INSTRUCTIONS TO FOLLOW: The entries below are to be copied exactly, with every picture left out.

DATA FOR REVIEW:
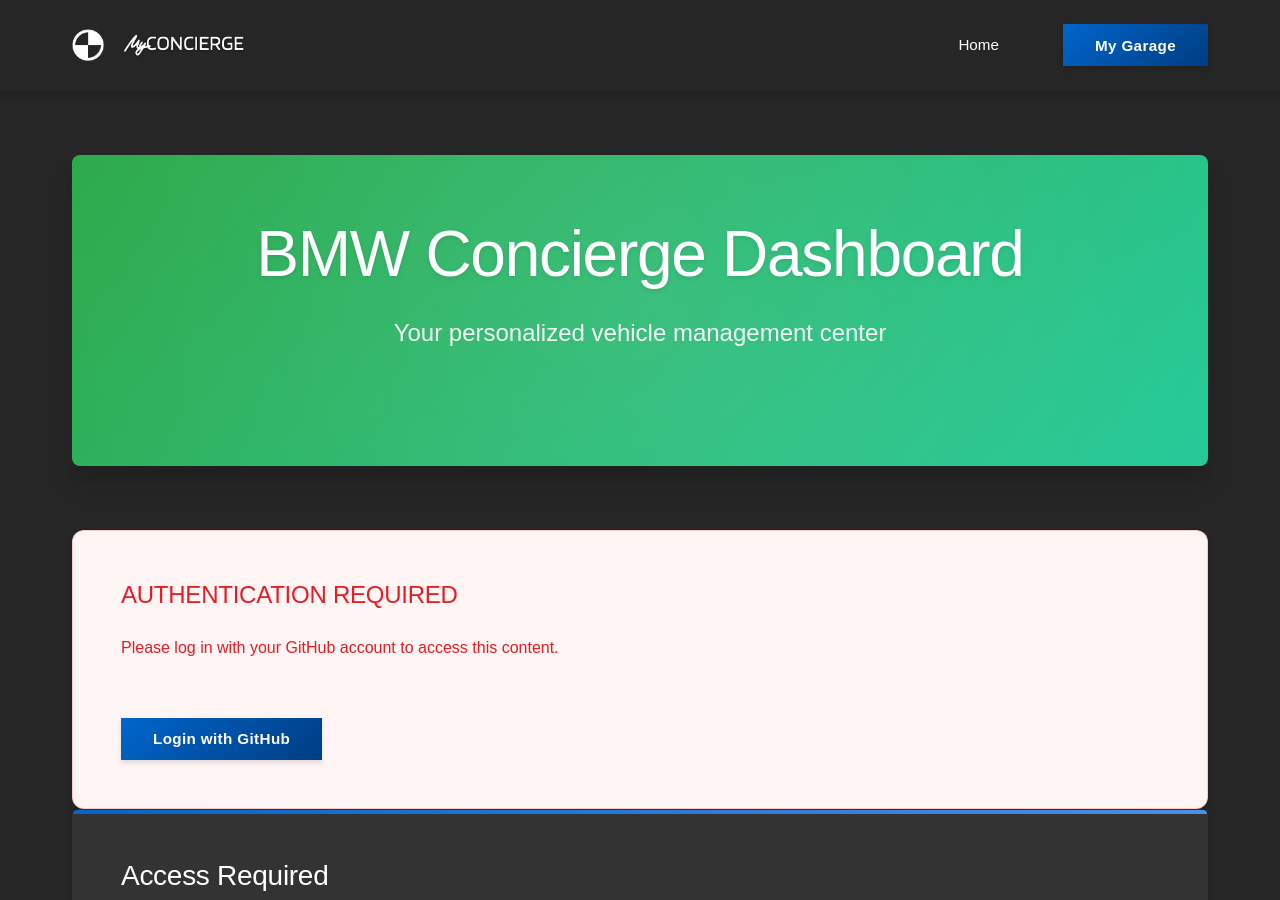
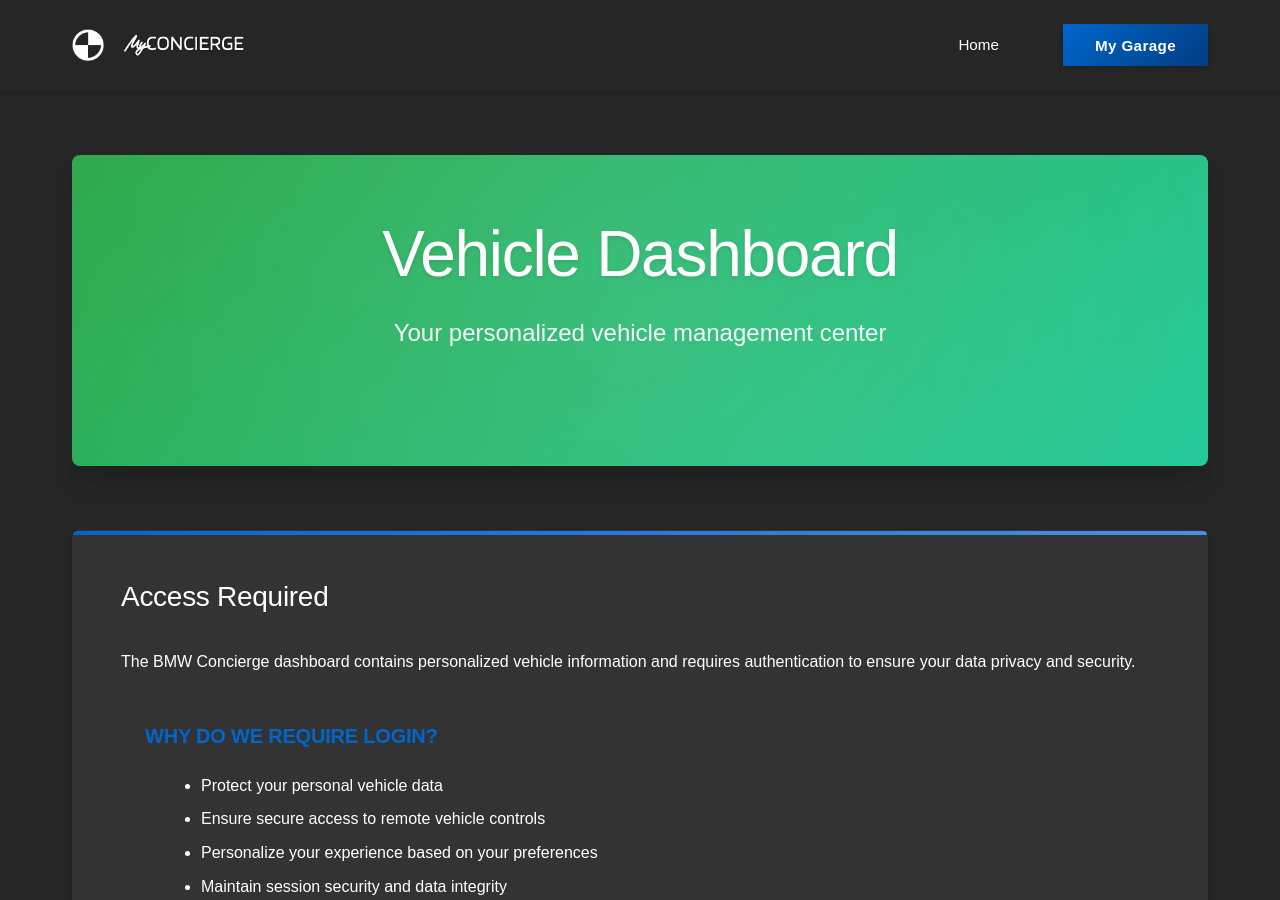
Before and after one commit to chatala1/BMW-Concierge, a Jekyll site: the page built from protected.html, in a window 1280 px wide and 900 px high. Built offline with Jekyll 4.4.1, drawn with Linux system fonts in a browser that asks for light colours; some web fonts are replaced.

Commit message:
Complete protected page UI changes
Co-authored-by: chatala1 <16328550+chatala1@users.noreply.github.com>

```diff
--- a/protected.html
+++ b/protected.html
@@ -5,18 +5,10 @@ description: "BMW Concierge Dashboard - Your personalized vehicle management cen
 ---
 
 <div class="hero" style="background: linear-gradient(135deg, #28a745, #20c997);">
-    <h1>BMW Concierge Dashboard</h1>
+    <h1>Vehicle Dashboard</h1>
     <p>Your personalized vehicle management center</p>
 </div>
 
-<div class="protected-content">
-    <!-- Content will be dynamically updated by auth.js based on authentication status -->
-    <h3>Authentication Required</h3>
-    <p>Please log in with your GitHub account to access this content.</p>
-    <button onclick="bmwAuth.login()" class="btn btn-primary mt-lg">
-        Login with GitHub
-    </button>
-</div>
 
 <div class="auth-required">
     <div class="features-grid">
@@ -205,7 +197,7 @@ description: "BMW Concierge Dashboard - Your personalized vehicle management cen
     <h2>Access Required</h2>
     <p>The BMW Concierge dashboard contains personalized vehicle information and requires authentication to ensure your data privacy and security.</p>
 
-    <div style="background: var(--bmw-light-gray); padding: 1.5rem; margin: 1.5rem 0;">
+    <div style="padding: 1.5rem; margin: 1.5rem 0;">
         <h3>Why do we require login?</h3>
         <ul style="margin: 1rem 0 0 1.5rem;">
             <li>Protect your personal vehicle data</li>
```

YOUR SOLUTION:
Before and after one commit to chatala1/BMW-Concierge, a Jekyll site: the page built from protected.html, in a window 1280 px wide and 900 px high. Built offline with Jekyll 4.4.1, drawn with Linux system fonts in a browser that asks for light colours; some web fonts are replaced.

Commit message:
Complete protected page UI changes
Co-authored-by: chatala1 <16328550+chatala1@users.noreply.github.com>

```diff
--- a/protected.html
+++ b/protected.html
@@ -5,18 +5,10 @@ description: "BMW Concierge Dashboard - Your personalized vehicle management cen
 ---
 
 <div class="hero" style="background: linear-gradient(135deg, #28a745, #20c997);">
-    <h1>BMW Concierge Dashboard</h1>
+    <h1>Vehicle Dashboard</h1>
     <p>Your personalized vehicle management center</p>
 </div>
 
-<div class="protected-content">
-    <!-- Content will be dynamically updated by auth.js based on authentication status -->
-    <h3>Authentication Required</h3>
-    <p>Please log in with your GitHub account to access this content.</p>
-    <button onclick="bmwAuth.login()" class="btn btn-primary mt-lg">
-        Login with GitHub
-    </button>
-</div>
 
 <div class="auth-required">
     <div class="features-grid">
@@ -205,7 +197,7 @@ description: "BMW Concierge Dashboard - Your personalized vehicle management cen
     <h2>Access Required</h2>
     <p>The BMW Concierge dashboard contains personalized vehicle information and requires authentication to ensure your data privacy and security.</p>
 
-    <div style="background: var(--bmw-light-gray); padding: 1.5rem; margin: 1.5rem 0;">
+    <div style="padding: 1.5rem; margin: 1.5rem 0;">
         <h3>Why do we require login?</h3>
         <ul style="margin: 1rem 0 0 1.5rem;">
             <li>Protect your personal vehicle data</li>
```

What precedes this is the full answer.